[Items listed in a dataset]:

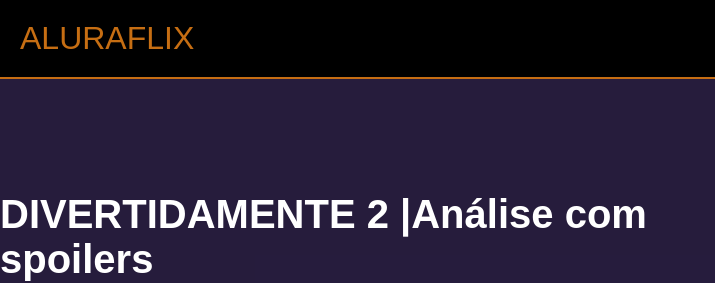
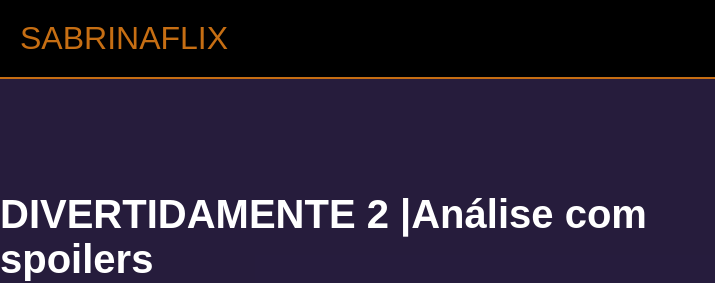
Before and after one commit to Sabrinacg/sabrinaflix, a plain HTML site: page index.html in a window 1280 px wide. Shown: the top 283 px of the page, 0-715 px from the left. Drawn offline with Linux system fonts and the light colour scheme; a web font is replaced by a local one.

Commit message:
alterando Aluraflix para Sabrinaflix

```diff
--- a/index.html
+++ b/index.html
@@ -4,12 +4,12 @@
     <link rel="preconnect" href="https://fonts.googleapis.com">
  <link rel="preconnect" href="https://fonts.gstatic.com" crossorigin>
  <link href="https://fonts.googleapis.com/css2?family=Afacad+Flux:wght@100..1000&display=swap" rel="stylesheet">
-    <title>Aluraflix</title>
+    <title>Sabrinaflix</title>
 </head>
 
 <body>
 
-    <header>ALURAFLIX</header>
+    <header>SABRINAFLIX</header>
 
 
     <section class="chamada"
```
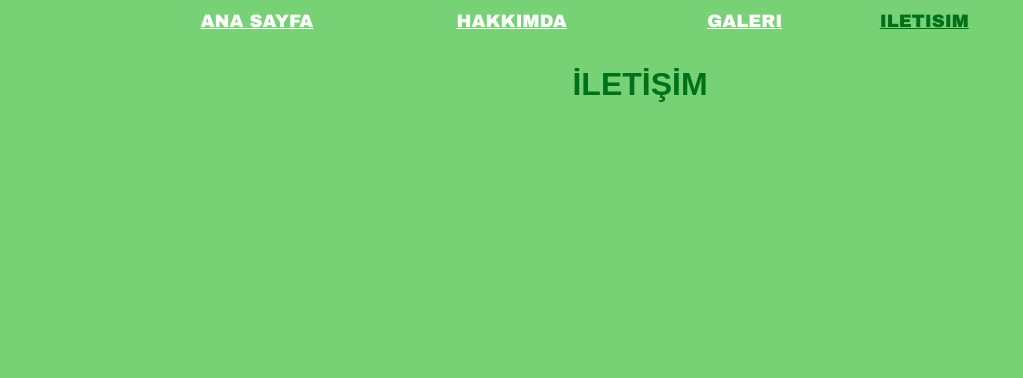
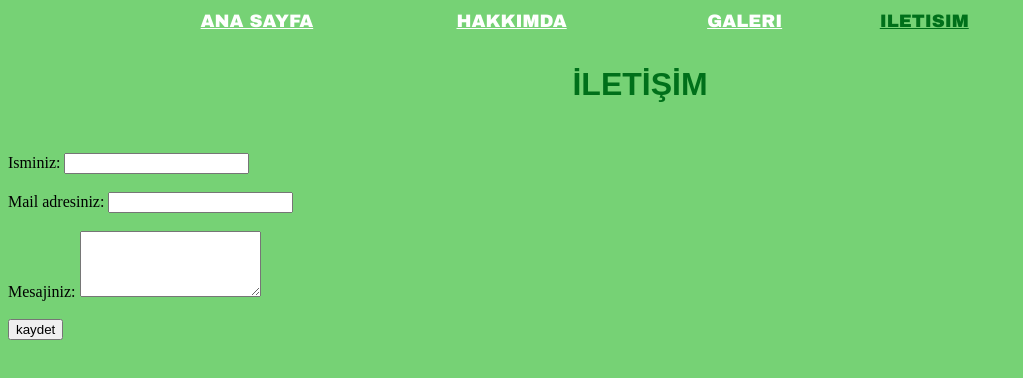
Before and after one commit to emirhalici/webProgramlamaGiris, a plain HTML site: page iletisim.html in a window 1280 px wide. Shown: the whole page, without its empty margins (0-1023 px from the left). Drawn offline with Linux system fonts and the light colour scheme.

Commit message:
added simple form

```diff
--- a/iletisim.html
+++ b/iletisim.html
@@ -30,5 +30,19 @@
 
     <p class="baslik">İLETİŞİM</p>
     <br>
+
+    <form>
+
+    Isminiz: <input type="text" name="isim" maxlength="25" size="20">
+    <br><br>
+    Mail adresiniz: <input type="email" name="mail" size="20">
+    <br><br>
+    Mesajiniz: <textarea rows="4" cols="20" name="mesaj"></textarea>
+    <br><br>
+    <input type="submit" value="kaydet">
+    </form>
+
+
+
 </body>
 </html>
```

[Task details]: A verbatim reproduction of each entry is expected, with every picture omitted.

[Final answer]:
Before and after one commit to Sabrinacg/sabrinaflix, a plain HTML site: page index.html in a window 1280 px wide. Shown: the top 283 px of the page, 0-715 px from the left. Drawn offline with Linux system fonts and the light colour scheme; a web font is replaced by a local one.

Commit message:
alterando Aluraflix para Sabrinaflix

```diff
--- a/index.html
+++ b/index.html
@@ -4,12 +4,12 @@
     <link rel="preconnect" href="https://fonts.googleapis.com">
  <link rel="preconnect" href="https://fonts.gstatic.com" crossorigin>
  <link href="https://fonts.googleapis.com/css2?family=Afacad+Flux:wght@100..1000&display=swap" rel="stylesheet">
-    <title>Aluraflix</title>
+    <title>Sabrinaflix</title>
 </head>
 
 <body>
 
-    <header>ALURAFLIX</header>
+    <header>SABRINAFLIX</header>
 
 
     <section class="chamada"
```
Before and after one commit to emirhalici/webProgramlamaGiris, a plain HTML site: page iletisim.html in a window 1280 px wide. Shown: the whole page, without its empty margins (0-1023 px from the left). Drawn offline with Linux system fonts and the light colour scheme.

Commit message:
added simple form

```diff
--- a/iletisim.html
+++ b/iletisim.html
@@ -30,5 +30,19 @@
 
     <p class="baslik">İLETİŞİM</p>
     <br>
+
+    <form>
+
+    Isminiz: <input type="text" name="isim" maxlength="25" size="20">
+    <br><br>
+    Mail adresiniz: <input type="email" name="mail" size="20">
+    <br><br>
+    Mesajiniz: <textarea rows="4" cols="20" name="mesaj"></textarea>
+    <br><br>
+    <input type="submit" value="kaydet">
+    </form>
+
+
+
 </body>
 </html>
```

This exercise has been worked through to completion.